◆ PROBLEM REQUIREMENTS ◆
Could you copy every record below exactly, leaving out the pictures?

◆ EXCERPTED RECORDS ◆

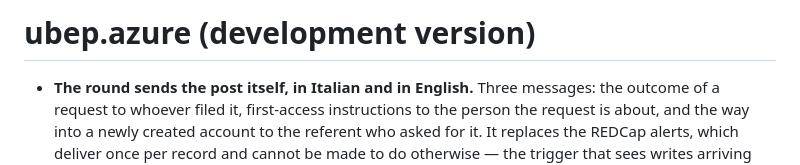
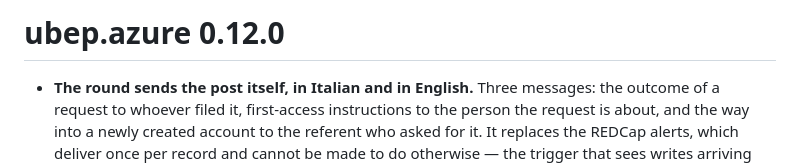
Before and after one commit to UBESP-DCTV/ubep.azure, a Markdown page: NEWS.md, the part around one of its changes. Rendered like a GitHub page.

Commit message:
Nomina in NEWS la versione che DESCRIPTION porta gia'
Il commit che ha portato il pacchetto alla 0.12.0 ha aggiunto le voci sotto
l'intestazione "(development version)" invece di nominarla, contro la
convenzione di ogni voce precedente -- la 0.11.0 e' nata gia' col suo numero,
nello stesso commit del bump -- e contro cio' che il piano prescriveva. Il
sito di documentazione mostrava percio' una versione dichiarata in DESCRIPTION
sotto un titolo che dice il contrario.

Nella stessa passata cade una virgola fuori posto nella voce delle due
variabili della posta.

```diff
--- a/NEWS.md
+++ b/NEWS.md
@@ -1,4 +1,4 @@
-# ubep.azure (development version)
+# ubep.azure 0.12.0
 
 * **The round sends the post itself, in Italian and in English.** Three
   messages: the outcome of a request to whoever filed it, first-access
```
Also changed, not shown: other parts of NEWS.md (+1 -1 lines).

◆ OUTPUT OF THE TASK ◆
Before and after one commit to UBESP-DCTV/ubep.azure, a Markdown page: NEWS.md, the part around one of its changes. Rendered like a GitHub page.

Commit message:
Nomina in NEWS la versione che DESCRIPTION porta gia'
Il commit che ha portato il pacchetto alla 0.12.0 ha aggiunto le voci sotto
l'intestazione "(development version)" invece di nominarla, contro la
convenzione di ogni voce precedente -- la 0.11.0 e' nata gia' col suo numero,
nello stesso commit del bump -- e contro cio' che il piano prescriveva. Il
sito di documentazione mostrava percio' una versione dichiarata in DESCRIPTION
sotto un titolo che dice il contrario.

Nella stessa passata cade una virgola fuori posto nella voce delle due
variabili della posta.

```diff
--- a/NEWS.md
+++ b/NEWS.md
@@ -1,4 +1,4 @@
-# ubep.azure (development version)
+# ubep.azure 0.12.0
 
 * **The round sends the post itself, in Italian and in English.** Three
   messages: the outcome of a request to whoever filed it, first-access
```
Also changed, not shown: other parts of NEWS.md (+1 -1 lines).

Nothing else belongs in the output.